• [What to do] Report each line of the records where "other" occurs.

• [Input]
———
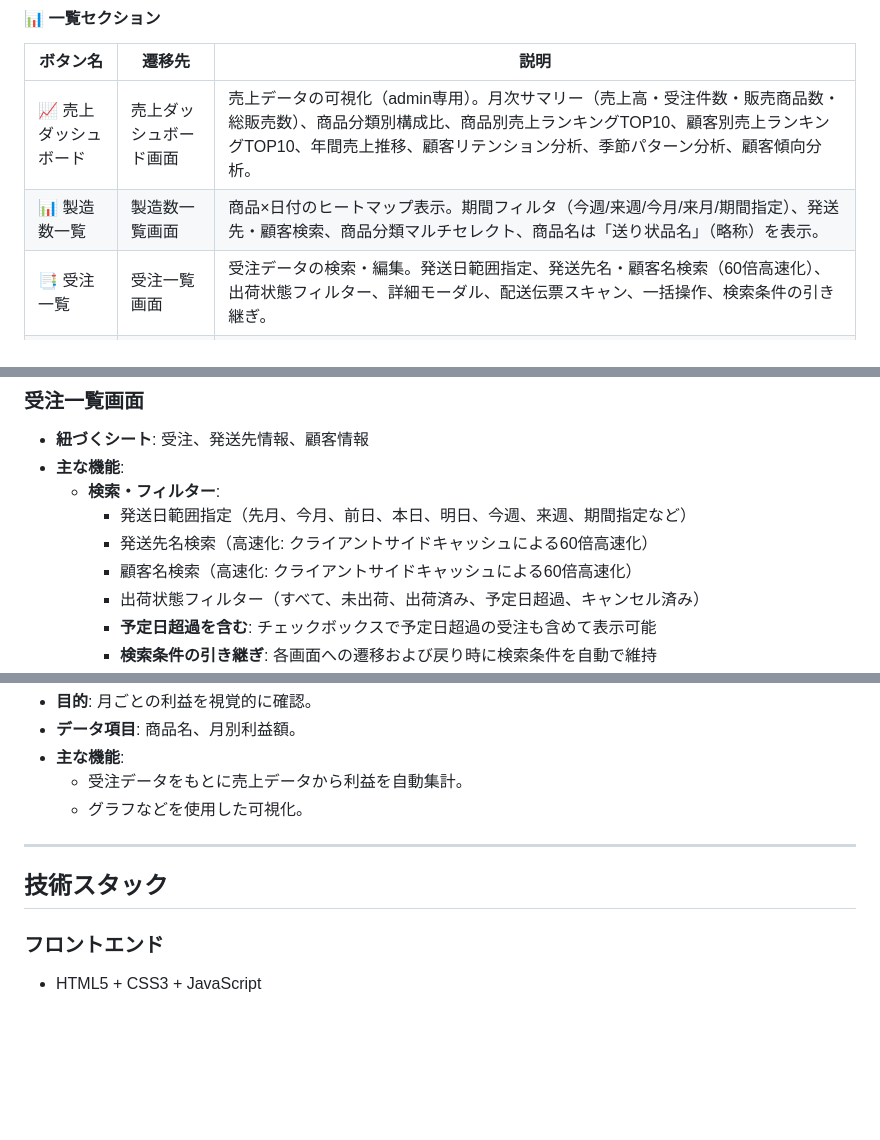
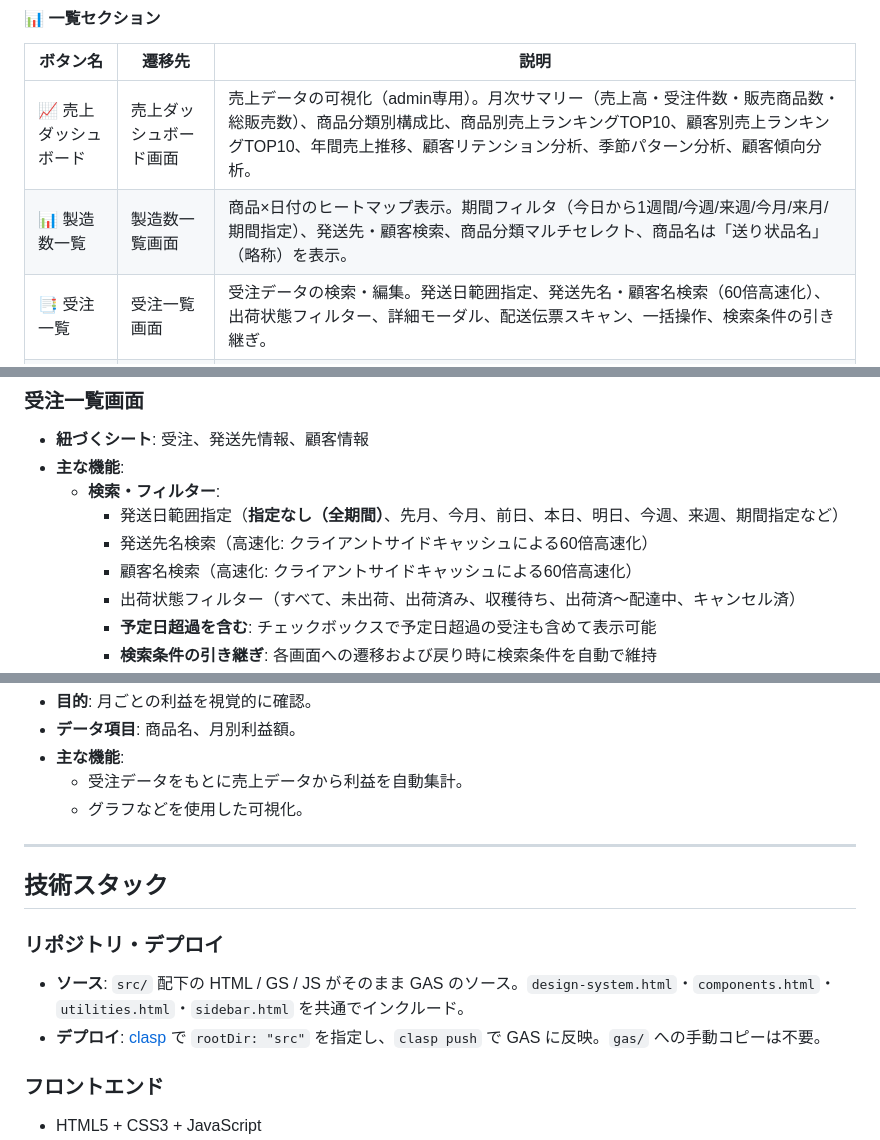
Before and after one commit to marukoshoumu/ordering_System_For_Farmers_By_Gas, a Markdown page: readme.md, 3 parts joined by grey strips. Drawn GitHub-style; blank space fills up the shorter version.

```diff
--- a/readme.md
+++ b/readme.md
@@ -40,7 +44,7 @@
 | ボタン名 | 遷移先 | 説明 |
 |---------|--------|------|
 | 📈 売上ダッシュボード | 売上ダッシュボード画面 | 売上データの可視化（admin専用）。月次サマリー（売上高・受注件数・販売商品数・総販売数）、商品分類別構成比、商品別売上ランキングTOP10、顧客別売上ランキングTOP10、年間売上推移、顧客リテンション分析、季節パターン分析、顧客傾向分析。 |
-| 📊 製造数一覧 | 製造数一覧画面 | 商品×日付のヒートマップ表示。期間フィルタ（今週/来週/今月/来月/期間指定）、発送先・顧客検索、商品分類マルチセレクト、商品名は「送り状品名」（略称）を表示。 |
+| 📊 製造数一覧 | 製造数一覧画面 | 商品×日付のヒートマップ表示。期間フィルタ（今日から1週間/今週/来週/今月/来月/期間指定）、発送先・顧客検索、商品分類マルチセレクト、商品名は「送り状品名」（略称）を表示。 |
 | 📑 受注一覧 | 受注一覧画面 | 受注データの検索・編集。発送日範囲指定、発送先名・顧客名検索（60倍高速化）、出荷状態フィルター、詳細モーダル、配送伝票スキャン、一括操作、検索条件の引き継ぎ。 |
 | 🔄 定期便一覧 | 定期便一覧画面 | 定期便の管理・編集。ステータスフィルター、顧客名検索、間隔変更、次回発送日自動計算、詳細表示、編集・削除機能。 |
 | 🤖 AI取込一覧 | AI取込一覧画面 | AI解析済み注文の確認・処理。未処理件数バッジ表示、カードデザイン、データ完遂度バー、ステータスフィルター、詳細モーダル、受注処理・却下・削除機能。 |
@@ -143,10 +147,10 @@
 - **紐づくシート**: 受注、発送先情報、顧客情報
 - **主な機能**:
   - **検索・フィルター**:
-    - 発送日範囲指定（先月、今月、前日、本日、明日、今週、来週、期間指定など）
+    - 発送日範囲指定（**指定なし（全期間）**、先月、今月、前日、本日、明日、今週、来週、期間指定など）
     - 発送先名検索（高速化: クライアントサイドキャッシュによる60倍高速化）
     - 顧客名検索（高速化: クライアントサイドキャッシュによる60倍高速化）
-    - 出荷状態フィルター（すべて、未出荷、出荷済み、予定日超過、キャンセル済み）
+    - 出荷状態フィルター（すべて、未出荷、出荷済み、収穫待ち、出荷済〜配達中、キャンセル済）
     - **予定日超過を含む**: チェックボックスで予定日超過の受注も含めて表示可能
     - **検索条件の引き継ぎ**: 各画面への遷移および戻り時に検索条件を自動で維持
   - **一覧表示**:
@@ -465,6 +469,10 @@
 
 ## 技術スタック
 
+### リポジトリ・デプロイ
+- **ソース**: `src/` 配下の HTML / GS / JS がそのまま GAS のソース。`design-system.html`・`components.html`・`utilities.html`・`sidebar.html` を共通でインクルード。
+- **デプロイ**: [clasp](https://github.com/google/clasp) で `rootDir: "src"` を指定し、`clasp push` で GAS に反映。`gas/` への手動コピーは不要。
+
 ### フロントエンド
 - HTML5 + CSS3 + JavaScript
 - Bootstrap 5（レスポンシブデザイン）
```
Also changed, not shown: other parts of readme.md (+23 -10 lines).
———
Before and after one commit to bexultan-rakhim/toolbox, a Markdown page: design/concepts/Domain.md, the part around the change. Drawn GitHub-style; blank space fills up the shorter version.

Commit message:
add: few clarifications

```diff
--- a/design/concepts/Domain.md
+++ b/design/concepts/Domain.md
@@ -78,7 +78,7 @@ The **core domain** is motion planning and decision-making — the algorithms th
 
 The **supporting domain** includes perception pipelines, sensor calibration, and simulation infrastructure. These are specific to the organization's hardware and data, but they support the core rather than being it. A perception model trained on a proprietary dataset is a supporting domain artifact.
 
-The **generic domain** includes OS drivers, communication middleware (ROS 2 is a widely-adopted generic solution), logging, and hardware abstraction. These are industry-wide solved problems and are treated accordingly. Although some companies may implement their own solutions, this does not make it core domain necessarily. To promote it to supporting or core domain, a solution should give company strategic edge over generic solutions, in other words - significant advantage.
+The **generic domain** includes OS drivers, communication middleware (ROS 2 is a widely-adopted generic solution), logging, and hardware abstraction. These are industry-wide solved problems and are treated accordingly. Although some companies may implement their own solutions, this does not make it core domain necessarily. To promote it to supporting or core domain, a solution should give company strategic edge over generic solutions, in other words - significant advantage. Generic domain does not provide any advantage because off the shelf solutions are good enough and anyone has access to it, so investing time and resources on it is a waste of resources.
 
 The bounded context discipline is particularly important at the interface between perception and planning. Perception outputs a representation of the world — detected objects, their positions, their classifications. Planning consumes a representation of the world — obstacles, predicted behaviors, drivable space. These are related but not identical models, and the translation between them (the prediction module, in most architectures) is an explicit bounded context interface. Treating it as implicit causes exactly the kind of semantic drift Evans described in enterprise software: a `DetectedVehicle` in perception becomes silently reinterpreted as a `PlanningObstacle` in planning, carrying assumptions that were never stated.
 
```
———
• [Exercise solution]
Also changed, not shown: other parts of readme.md (+23 -10 lines).
-The **generic domain** includes OS drivers, communication middleware (ROS 2 is a widely-adopted generic solution), logging, and hardware abstraction. These are industry-wide solved problems and are treated accordingly. Although some companies may implement their own solutions, this does not make it core domain necessarily. To promote it to supporting or core domain, a solution should give company strategic edge over generic solutions, in other words - significant advantage.
+The **generic domain** includes OS drivers, communication middleware (ROS 2 is a widely-adopted generic solution), logging, and hardware abstraction. These are industry-wide solved problems and are treated accordingly. Although some companies may implement their own solutions, this does not make it core domain necessarily. To promote it to supporting or core domain, a solution should give company strategic edge over generic solutions, in other words - significant advantage. Generic domain does not provide any advantage because off the shelf solutions are good enough and anyone has access to it, so investing time and resources on it is a waste of resources.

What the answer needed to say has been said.